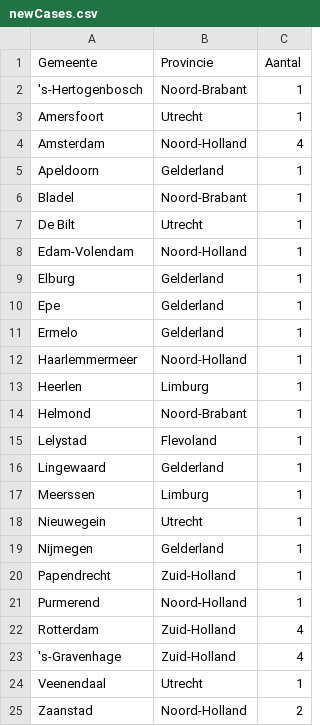
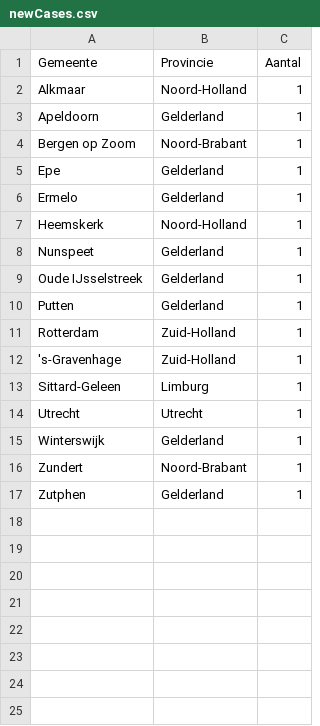
Before and after one commit to seriousme/ncov-stats, a CSV file: results/newCases.csv, drawn as a sheet.

```diff
--- a/results/newCases.csv
+++ b/results/newCases.csv
@@ -1,25 +1,17 @@
 Gemeente,Provincie,Aantal
-'s-Hertogenbosch,Noord-Brabant,1
-Amersfoort,Utrecht,1
-Amsterdam,Noord-Holland,4
+Alkmaar,Noord-Holland,1
 Apeldoorn,Gelderland,1
-Bladel,Noord-Brabant,1
-De Bilt,Utrecht,1
-Edam-Volendam,Noord-Holland,1
-Elburg,Gelderland,1
+Bergen op Zoom,Noord-Brabant,1
 Epe,Gelderland,1
 Ermelo,Gelderland,1
-Haarlemmermeer,Noord-Holland,1
-Heerlen,Limburg,1
-Helmond,Noord-Brabant,1
-Lelystad,Flevoland,1
-Lingewaard,Gelderland,1
-Meerssen,Limburg,1
-Nieuwegein,Utrecht,1
-Nijmegen,Gelderland,1
-Papendrecht,Zuid-Holland,1
-Purmerend,Noord-Holland,1
-Rotterdam,Zuid-Holland,4
-'s-Gravenhage,Zuid-Holland,4
-Veenendaal,Utrecht,1
-Zaanstad,Noord-Holland,2
+Heemskerk,Noord-Holland,1
+Nunspeet,Gelderland,1
+Oude IJsselstreek,Gelderland,1
+Putten,Gelderland,1
+Rotterdam,Zuid-Holland,1
+'s-Gravenhage,Zuid-Holland,1
+Sittard-Geleen,Limburg,1
+Utrecht,Utrecht,1
+Winterswijk,Gelderland,1
+Zundert,Noord-Brabant,1
+Zutphen,Gelderland,1
```
Also changed, not shown: results/numbersPerProvince.csv, results/placesPerProvince.csv, 16 other files.
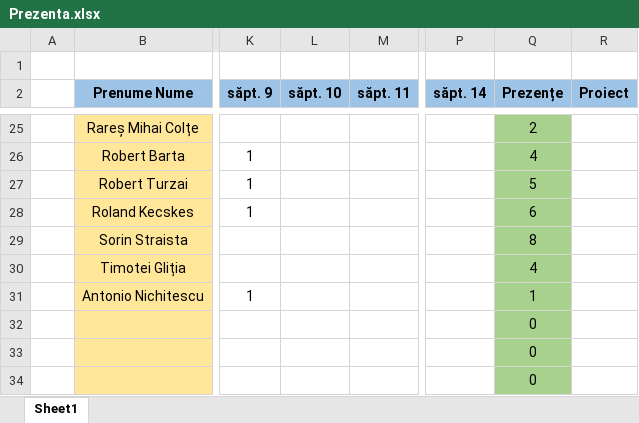
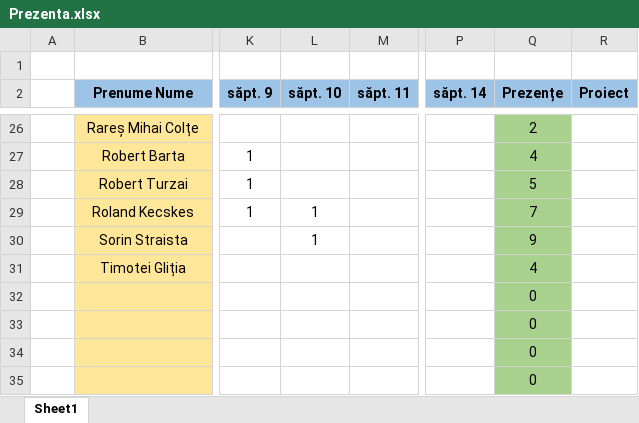
Before and after one commit to PelleRemus/Facultate_Promotia_2025_2028, an Excel workbook: Algoritmi Fundamentali/Prezenta.xlsx, sheet Sheet1, drawn as a sheet; only a part is shown, gaps mark what is left out; the shorter side is filled out with more unchanged rows; values as stored, in another font and other column widths than the file's, no borders; conditional formats not drawn; addresses are those after the commit; the diff covers the shown part only; the diff names each change by its address in the sheet, - before the commit and + after, or states it on an @@ line.

```diff
--- a/Algoritmi Fundamentali/Prezenta.xlsx (sheet Sheet1)
+++ b/Algoritmi Fundamentali/Prezenta.xlsx (sheet Sheet1)
-L29:L30 (săpt. 10): (empty)
+L29:L30 (săpt. 10): 1
-Q29 (Prezențe): 6
+Q29 (Prezențe): 7
-Q30 (Prezențe): 8
+Q30 (Prezențe): 9
@@ row 31 moved to row 7: Antonio Nichitescu @@
```
Also changed, not shown: 20 edited cells elsewhere in this sheet, formulas that keep their value, 10 other files.
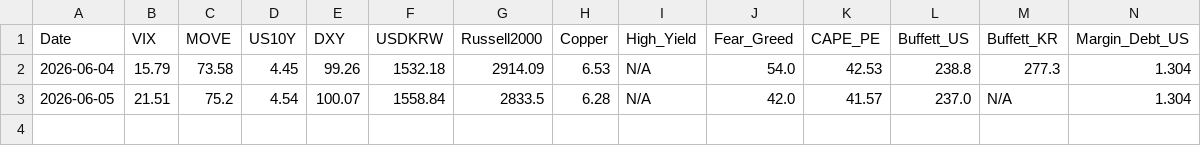
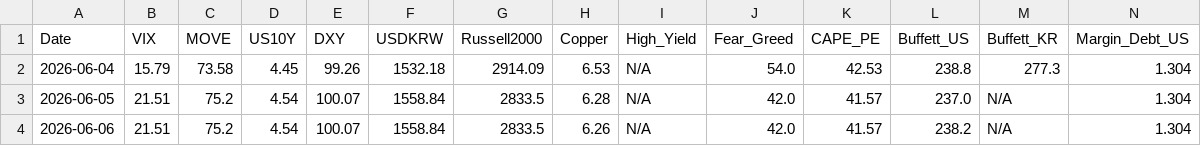
Before and after one commit to etech-symantec/stock, a CSV file: data/indicators.csv, drawn as a sheet; only a part is shown; rows hold the shown columns only; the diff names each change by its address in the sheet, - before the commit and + after, or states it on an @@ line.

```diff
--- a/data/indicators.csv
+++ b/data/indicators.csv
+row 4: 2026-06-06 | 21.51 | 75.2 | 4.54 | 100.07 | 1558.84 | 2833.5 | 6.26 | N/A | 42.0 | 41.57 | 238.2 | N/A | 1.304
```
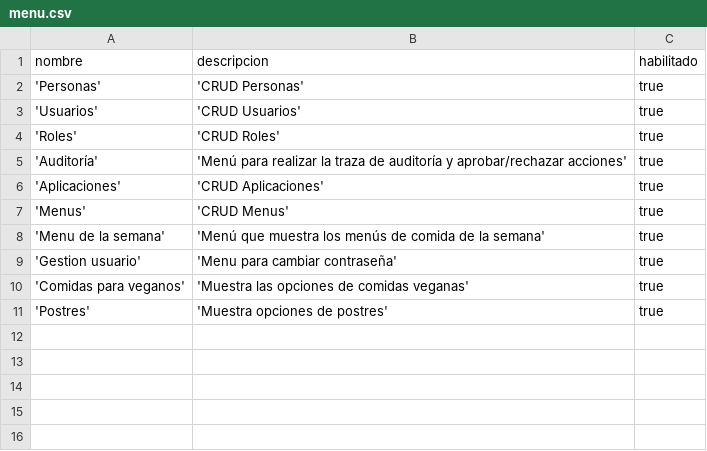
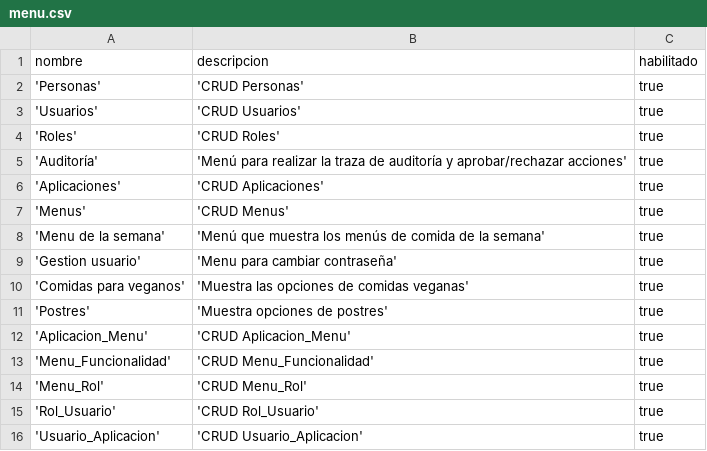
Before and after one commit to nicolaspavon/proyectoBD, a CSV file: ProyectoBD/src/DumpInicial/menu.csv, drawn as a sheet.

```diff
--- a/ProyectoBD/src/DumpInicial/menu.csv
+++ b/ProyectoBD/src/DumpInicial/menu.csv
@@ -11 +11,6 @@ nombre,descripcion,habilitado
 'Postres','Muestra opciones de postres',true
+'Aplicacion_Menu','CRUD Aplicacion_Menu',true
+'Menu_Funcionalidad','CRUD Menu_Funcionalidad',true
+'Menu_Rol','CRUD Menu_Rol',true
+'Rol_Usuario','CRUD Rol_Usuario',true
+'Usuario_Aplicacion','CRUD Usuario_Aplicacion',true
```
Also changed, not shown: ProyectoBD/src/DumpInicial/funcionalidad.csv, ProyectoBD/src/DumpInicial/menu_funcionalidad.csv, 3 other files.
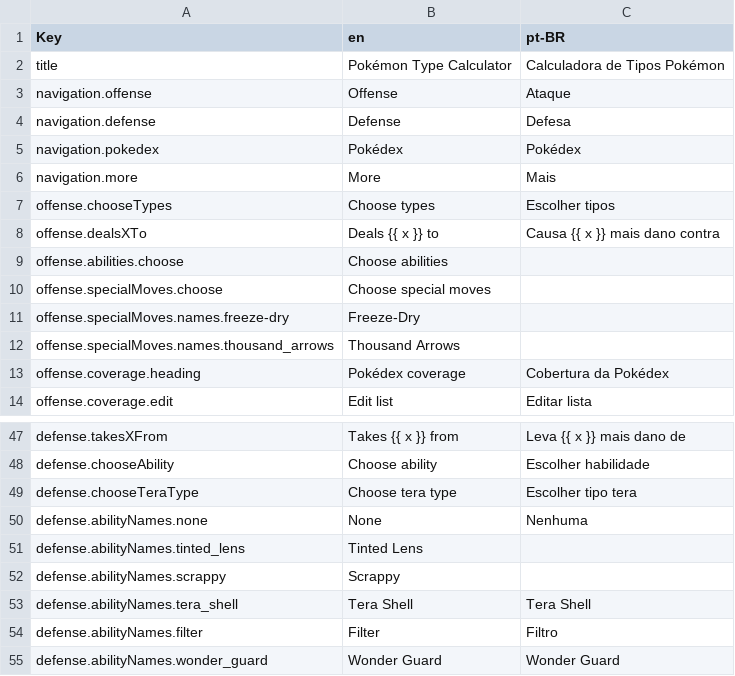
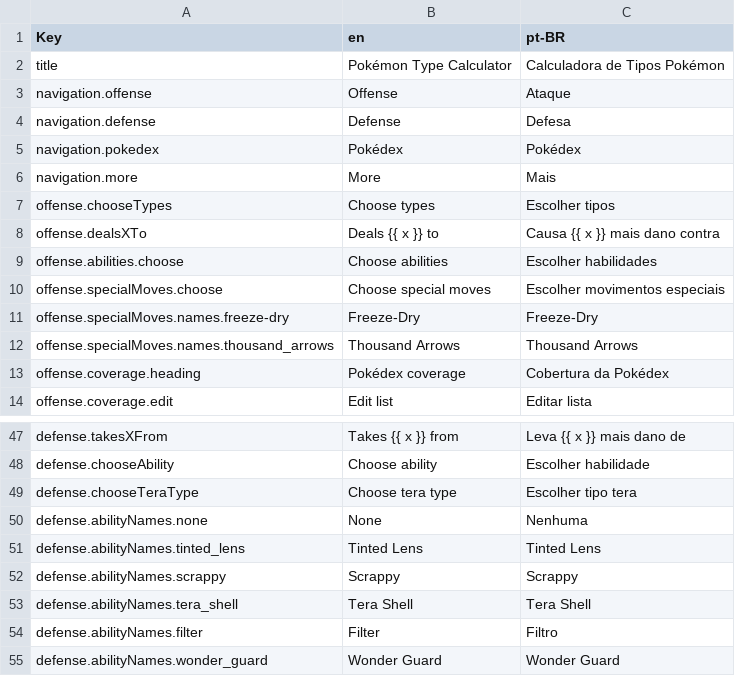
Before and after one commit to wavebeem/pkmn.help, a CSV file: public/translations/pt-BR.csv, drawn as a sheet; only a part is shown, gaps mark what is left out.

```diff
--- a/public/translations/pt-BR.csv
+++ b/public/translations/pt-BR.csv
@@ -8,6 +8,6 @@ offense.chooseTypes,Choose types,Escolher tipos
 offense.dealsXTo,Deals {{ x }} to,Causa {{ x }} mais dano contra
-offense.abilities.choose,Choose abilities,
-offense.specialMoves.choose,Choose special moves,
-offense.specialMoves.names.freeze-dry,Freeze-Dry,
-offense.specialMoves.names.thousand_arrows,Thousand Arrows,
+offense.abilities.choose,Choose abilities,Escolher habilidades
+offense.specialMoves.choose,Choose special moves,Escolher movimentos especiais
+offense.specialMoves.names.freeze-dry,Freeze-Dry,Freeze-Dry
+offense.specialMoves.names.thousand_arrows,Thousand Arrows,Thousand Arrows
 offense.coverage.heading,Pokédex coverage,Cobertura da Pokédex
@@ -50,4 +50,4 @@ defense.chooseTeraType,Choose tera type,Escolher tipo tera
 defense.abilityNames.none,None,Nenhuma
-defense.abilityNames.tinted_lens,Tinted Lens,
-defense.abilityNames.scrappy,Scrappy,
+defense.abilityNames.tinted_lens,Tinted Lens,Tinted Lens
+defense.abilityNames.scrappy,Scrappy,Scrappy
 defense.abilityNames.tera_shell,Tera Shell,Tera Shell
```
Also changed, not shown: 2 other files.
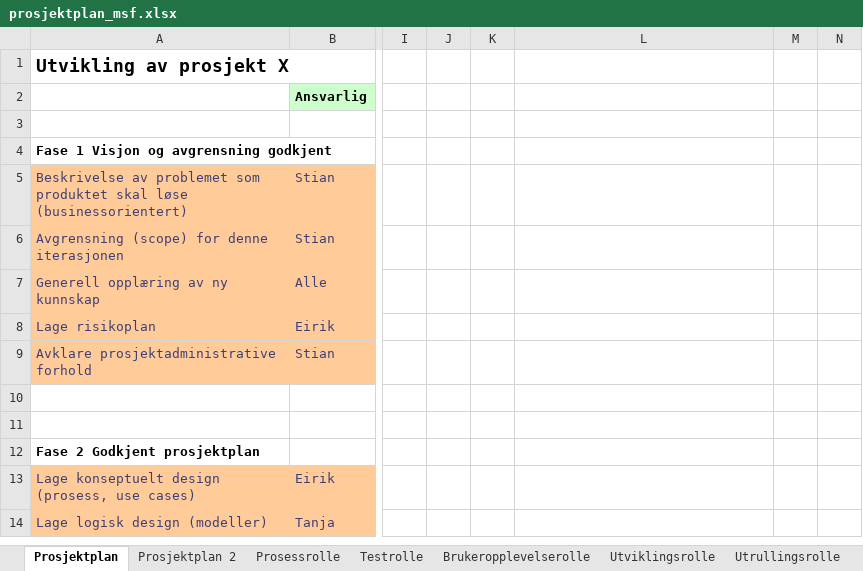
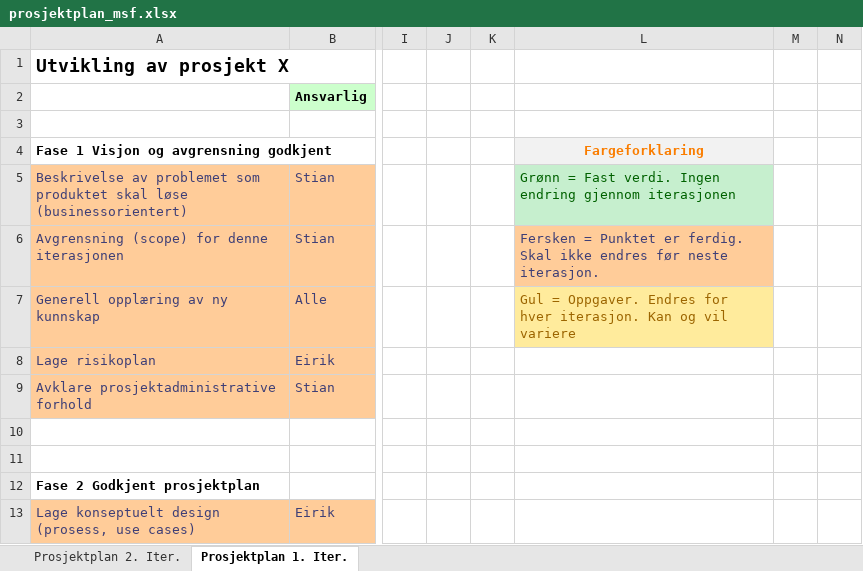
Before and after one commit to Brenin/PJ2100-Gruppe21, an Excel workbook: Dokumentasjon og MSF/prosjektplan_msf.xlsx, sheet Prosjektplan 1. Iter., drawn as a sheet; only a part is shown, gaps mark what is left out; the shorter side is filled out with more unchanged rows; values as stored, in another font and other column widths than the file's, no borders; the diff names each change by its address in the sheet, - before the commit and + after, or states it on an @@ line.

Commit message:
Oppdatert for 2. Iterasjon

```diff
--- a/Dokumentasjon og MSF/prosjektplan_msf.xlsx (sheet Prosjektplan 1. Iter.)
+++ b/Dokumentasjon og MSF/prosjektplan_msf.xlsx (sheet Prosjektplan 1. Iter.)
-sheet tab: Prosjektplan
+sheet tab: Prosjektplan 1. Iter.
-sheet tab: Prosjektplan 2
-sheet tab: Prosessrolle
-sheet tab: Testrolle
-sheet tab: Brukeropplevelserolle
-sheet tab: Utviklingsrolle
-sheet tab: Utrullingsrolle
+sheet tab: Prosjektplan 2. Iter.
-L4: (empty)
+L4: Fargeforklaring
-L4 fill: none
+L4 fill: #F2F2F2
-L5: (empty)
+L5: Grønn = Fast verdi. Ingen endring gjennom iterasjonen
-L5 fill: none
+L5 fill: #C6EFCE
-L6: (empty)
+L6: Fersken = Punktet er ferdig. Skal ikke endres før neste iterasjon.
-L6 fill: none
+L6 fill: #FFCC99
-L7: (empty)
+L7: Gul = Oppgaver. Endres for hver iterasjon. Kan og vil variere
-L7 fill: none
+L7 fill: #FFEB9C
```
Also changed, not shown: Dokumentasjon og MSF/Risikovurdering.xlsx.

● ● ●

Return all lines in the data that include the word "defense".

@@ -50,4 +50,4 @@ defense.chooseTeraType,Choose tera type,Escolher tipo tera
 defense.abilityNames.none,None,Nenhuma
-defense.abilityNames.tinted_lens,Tinted Lens,
-defense.abilityNames.scrappy,Scrappy,
+defense.abilityNames.tinted_lens,Tinted Lens,Tinted Lens
+defense.abilityNames.scrappy,Scrappy,Scrappy
 defense.abilityNames.tera_shell,Tera Shell,Tera Shell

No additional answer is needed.